§ **PROBLEM STATEMENT**: Below are entries; tally how many lines hold the string "inputStyle" and answer with only that figure.

§ **PROVIDED DATA**:
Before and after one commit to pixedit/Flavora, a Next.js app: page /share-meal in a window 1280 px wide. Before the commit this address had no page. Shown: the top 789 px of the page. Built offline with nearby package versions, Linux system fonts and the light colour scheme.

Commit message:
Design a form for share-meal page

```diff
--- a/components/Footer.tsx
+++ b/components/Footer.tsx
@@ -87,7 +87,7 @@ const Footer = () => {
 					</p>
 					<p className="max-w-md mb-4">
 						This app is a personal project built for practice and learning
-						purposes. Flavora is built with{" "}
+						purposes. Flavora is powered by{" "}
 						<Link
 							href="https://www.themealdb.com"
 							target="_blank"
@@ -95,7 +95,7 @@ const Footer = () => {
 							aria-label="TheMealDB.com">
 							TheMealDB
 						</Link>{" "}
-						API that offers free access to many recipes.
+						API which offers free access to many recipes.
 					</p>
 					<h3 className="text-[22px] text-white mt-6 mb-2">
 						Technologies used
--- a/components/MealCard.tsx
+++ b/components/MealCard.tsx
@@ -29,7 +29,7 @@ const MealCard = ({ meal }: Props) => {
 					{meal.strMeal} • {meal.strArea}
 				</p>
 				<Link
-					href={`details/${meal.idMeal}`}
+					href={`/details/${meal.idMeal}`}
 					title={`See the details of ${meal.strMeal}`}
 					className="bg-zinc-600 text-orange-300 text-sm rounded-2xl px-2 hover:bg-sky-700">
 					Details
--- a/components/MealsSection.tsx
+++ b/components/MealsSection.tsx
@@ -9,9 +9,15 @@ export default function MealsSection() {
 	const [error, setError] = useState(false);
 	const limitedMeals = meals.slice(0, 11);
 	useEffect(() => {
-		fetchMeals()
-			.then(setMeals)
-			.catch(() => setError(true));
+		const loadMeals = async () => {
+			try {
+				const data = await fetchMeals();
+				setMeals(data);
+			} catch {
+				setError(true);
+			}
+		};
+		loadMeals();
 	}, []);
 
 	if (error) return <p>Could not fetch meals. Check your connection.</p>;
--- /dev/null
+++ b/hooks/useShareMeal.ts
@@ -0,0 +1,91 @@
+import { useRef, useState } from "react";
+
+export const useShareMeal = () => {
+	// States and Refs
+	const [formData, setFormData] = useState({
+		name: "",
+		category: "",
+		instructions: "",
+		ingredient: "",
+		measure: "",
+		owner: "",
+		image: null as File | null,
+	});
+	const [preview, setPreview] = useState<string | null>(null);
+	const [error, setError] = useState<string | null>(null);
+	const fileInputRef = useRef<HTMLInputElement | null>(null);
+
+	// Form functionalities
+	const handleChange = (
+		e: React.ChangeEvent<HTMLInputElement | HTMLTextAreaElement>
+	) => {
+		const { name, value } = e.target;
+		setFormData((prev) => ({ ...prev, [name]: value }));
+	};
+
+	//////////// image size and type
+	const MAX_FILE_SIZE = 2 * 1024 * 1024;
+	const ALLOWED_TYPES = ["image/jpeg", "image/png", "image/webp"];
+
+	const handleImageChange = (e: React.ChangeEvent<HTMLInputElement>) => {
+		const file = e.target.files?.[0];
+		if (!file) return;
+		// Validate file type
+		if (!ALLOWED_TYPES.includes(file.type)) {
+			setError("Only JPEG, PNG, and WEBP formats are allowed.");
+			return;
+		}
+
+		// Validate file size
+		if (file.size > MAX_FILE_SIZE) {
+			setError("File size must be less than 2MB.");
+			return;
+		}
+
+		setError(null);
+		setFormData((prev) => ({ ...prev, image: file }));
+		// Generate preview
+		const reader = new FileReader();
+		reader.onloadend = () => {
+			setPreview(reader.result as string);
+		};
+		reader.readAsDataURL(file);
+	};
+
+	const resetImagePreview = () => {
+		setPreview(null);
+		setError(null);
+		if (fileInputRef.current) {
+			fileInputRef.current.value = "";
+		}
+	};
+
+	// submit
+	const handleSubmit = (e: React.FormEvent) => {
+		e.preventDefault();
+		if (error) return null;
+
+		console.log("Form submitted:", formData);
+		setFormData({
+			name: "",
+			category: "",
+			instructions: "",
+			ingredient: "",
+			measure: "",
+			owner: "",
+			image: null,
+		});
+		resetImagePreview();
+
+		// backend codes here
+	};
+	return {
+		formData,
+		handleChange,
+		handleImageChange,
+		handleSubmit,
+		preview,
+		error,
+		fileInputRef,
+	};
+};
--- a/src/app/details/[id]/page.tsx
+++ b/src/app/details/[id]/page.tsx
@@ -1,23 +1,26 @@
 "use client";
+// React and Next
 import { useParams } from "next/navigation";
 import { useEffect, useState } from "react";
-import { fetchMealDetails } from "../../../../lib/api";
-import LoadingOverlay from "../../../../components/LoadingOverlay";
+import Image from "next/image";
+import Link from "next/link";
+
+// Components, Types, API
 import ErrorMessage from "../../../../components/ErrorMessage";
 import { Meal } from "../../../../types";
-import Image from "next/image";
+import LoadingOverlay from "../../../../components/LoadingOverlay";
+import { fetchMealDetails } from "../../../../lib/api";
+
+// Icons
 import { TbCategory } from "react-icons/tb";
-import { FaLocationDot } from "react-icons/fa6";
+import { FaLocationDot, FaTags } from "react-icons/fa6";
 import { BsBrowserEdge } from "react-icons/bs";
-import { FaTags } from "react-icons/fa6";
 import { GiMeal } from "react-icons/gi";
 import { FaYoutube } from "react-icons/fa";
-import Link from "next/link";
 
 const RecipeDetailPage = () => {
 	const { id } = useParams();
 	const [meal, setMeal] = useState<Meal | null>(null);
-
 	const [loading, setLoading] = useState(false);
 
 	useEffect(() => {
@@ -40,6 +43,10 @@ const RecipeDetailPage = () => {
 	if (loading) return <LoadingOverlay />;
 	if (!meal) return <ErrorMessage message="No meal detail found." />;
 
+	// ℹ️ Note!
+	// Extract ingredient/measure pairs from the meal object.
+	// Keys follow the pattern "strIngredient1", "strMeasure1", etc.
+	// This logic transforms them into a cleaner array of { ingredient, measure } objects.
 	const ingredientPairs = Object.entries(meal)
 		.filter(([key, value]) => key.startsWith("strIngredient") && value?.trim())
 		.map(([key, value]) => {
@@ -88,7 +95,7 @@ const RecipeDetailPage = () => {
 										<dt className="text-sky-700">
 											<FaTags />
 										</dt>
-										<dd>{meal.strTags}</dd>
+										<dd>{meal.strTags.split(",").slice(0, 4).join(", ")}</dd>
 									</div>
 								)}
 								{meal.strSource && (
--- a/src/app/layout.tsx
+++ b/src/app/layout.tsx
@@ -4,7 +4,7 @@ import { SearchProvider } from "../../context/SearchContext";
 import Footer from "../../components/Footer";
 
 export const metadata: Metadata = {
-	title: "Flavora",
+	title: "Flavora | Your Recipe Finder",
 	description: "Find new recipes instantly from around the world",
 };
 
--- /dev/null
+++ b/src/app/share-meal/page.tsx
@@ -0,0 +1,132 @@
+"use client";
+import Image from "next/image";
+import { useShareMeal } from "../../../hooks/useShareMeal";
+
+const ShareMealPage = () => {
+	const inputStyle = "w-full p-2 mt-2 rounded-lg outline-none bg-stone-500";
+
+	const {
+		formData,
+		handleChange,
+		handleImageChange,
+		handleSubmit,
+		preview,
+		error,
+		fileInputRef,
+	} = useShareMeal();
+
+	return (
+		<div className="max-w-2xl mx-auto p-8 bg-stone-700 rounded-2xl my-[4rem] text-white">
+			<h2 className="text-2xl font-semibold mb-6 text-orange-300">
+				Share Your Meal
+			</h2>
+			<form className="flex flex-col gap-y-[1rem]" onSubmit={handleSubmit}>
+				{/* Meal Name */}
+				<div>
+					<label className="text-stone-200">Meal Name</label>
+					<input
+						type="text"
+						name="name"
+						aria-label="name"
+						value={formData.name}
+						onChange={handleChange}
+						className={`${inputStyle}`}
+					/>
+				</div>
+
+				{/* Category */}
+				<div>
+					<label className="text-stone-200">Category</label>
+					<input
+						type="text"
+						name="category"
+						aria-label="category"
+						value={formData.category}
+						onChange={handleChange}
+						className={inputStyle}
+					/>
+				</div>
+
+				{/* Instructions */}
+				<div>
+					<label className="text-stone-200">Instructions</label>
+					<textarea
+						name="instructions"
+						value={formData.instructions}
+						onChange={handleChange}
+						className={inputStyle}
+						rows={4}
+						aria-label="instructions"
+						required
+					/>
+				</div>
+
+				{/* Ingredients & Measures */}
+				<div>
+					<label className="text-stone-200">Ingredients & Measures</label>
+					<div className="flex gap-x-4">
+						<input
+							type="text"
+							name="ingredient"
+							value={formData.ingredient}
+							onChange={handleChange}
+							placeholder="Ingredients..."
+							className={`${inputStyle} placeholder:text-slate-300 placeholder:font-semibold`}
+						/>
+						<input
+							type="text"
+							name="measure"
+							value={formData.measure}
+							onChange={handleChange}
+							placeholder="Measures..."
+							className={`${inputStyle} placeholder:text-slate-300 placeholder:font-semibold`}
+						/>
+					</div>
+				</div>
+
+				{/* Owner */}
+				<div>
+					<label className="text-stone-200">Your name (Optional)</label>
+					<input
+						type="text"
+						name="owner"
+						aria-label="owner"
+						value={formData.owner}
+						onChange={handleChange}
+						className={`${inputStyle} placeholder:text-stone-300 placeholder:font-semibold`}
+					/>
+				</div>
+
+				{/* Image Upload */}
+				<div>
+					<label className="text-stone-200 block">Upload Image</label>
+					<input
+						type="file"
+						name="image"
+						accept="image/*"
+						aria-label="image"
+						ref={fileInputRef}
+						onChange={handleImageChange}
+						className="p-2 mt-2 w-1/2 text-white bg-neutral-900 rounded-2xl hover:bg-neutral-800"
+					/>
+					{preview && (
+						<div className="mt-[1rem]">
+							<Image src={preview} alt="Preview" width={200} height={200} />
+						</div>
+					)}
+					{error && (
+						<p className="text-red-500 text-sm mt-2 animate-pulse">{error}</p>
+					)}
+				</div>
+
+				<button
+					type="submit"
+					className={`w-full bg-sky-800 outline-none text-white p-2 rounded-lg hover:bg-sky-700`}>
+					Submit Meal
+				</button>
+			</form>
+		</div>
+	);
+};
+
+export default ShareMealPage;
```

§ **PROBLEM SOLUTION**: 7